Why Do Horses Neigh?
It isn’t only humans that make use of their vocal cords and facial muscles to communicate. Many other animals communicate, and they do so in surprising ways. In the case of horses, they also use different communication mechanisms, but have you ever wondered why horses neigh?
It is common to hear these animals whinny, snort and neigh. Their speech repertoire is overwhelming, and, because of this, it can sometimes be difficult to decipher what a horse is trying to say with all its noise. In this article, we’ll look particularly at why horses neigh.
How do horses communicate with each other?
Among a horse’s communication mechanisms, we find smell, contact, body language, facial expressions, tail movements and oral communication, all of which depend a lot on the context. Experts on the subject say that, through neighing, snorting, and among other oral manifestations, horses express an emotional state.

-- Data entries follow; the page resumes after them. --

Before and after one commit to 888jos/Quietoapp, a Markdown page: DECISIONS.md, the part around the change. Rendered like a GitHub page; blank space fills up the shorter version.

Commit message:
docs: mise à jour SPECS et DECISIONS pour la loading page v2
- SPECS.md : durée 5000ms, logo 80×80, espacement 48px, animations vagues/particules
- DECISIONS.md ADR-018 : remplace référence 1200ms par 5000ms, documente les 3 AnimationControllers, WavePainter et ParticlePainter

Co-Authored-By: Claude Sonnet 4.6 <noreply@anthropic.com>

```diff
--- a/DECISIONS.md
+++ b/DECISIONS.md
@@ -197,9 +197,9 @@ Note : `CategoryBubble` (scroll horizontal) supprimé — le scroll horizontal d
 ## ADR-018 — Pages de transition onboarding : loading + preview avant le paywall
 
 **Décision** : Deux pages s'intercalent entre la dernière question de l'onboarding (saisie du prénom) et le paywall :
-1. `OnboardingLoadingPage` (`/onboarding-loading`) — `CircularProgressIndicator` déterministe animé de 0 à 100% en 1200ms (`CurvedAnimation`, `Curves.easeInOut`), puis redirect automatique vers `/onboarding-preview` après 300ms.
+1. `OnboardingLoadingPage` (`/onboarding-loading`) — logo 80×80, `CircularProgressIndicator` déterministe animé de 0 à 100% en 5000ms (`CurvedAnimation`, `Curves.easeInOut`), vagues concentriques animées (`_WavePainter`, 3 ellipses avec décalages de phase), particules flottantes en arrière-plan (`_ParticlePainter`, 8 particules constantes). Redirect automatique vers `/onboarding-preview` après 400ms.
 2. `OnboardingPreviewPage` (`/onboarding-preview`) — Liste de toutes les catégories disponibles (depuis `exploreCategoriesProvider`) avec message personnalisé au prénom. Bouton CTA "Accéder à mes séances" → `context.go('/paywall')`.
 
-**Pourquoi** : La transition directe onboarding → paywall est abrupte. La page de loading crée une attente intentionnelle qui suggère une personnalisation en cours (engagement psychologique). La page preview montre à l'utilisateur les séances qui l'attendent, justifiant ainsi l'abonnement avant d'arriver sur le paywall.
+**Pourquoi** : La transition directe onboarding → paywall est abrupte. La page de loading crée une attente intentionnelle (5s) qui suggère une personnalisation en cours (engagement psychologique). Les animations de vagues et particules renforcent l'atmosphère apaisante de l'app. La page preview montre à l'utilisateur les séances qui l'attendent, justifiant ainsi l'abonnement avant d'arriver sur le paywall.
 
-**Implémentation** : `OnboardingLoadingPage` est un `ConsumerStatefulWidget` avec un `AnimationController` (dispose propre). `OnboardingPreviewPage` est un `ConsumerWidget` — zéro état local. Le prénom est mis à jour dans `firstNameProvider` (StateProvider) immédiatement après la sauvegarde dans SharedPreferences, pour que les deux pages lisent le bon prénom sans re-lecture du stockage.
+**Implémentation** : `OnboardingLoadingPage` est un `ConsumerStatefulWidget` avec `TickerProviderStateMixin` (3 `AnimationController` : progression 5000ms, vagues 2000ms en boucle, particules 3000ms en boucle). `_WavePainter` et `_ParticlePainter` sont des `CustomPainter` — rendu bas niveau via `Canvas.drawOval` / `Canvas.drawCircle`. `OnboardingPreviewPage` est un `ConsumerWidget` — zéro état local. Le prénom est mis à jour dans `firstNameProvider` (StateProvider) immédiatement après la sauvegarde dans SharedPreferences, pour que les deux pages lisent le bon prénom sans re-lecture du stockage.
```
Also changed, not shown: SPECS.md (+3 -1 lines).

However, according to German riders Reiner Klimke and Ingrid Klimke, not all horses use their voices in the same way. There are some who hardly ever vocalize and others, in contrast, that greet all the horses they see with a thunderous neigh. Horses have a very marked personality of their own, and so it’s quite normal that not all of them behave the same.
Emotions in horses
Did you know that some horses can feel scared when they see a shadow or when entering dark places? Some are even afraid of noise, such as the whistling of the wind. Others must be taught to get used to people in order not to be scared of them, because being potential prey for other animals, they have the flight instinct encoded in their genome.
The emotions that horses feel influence the social relationships that form between them. However, the great richness of that emotional world makes them curious about everything new, and so it’s normal for them to investigate after initially feeling fear.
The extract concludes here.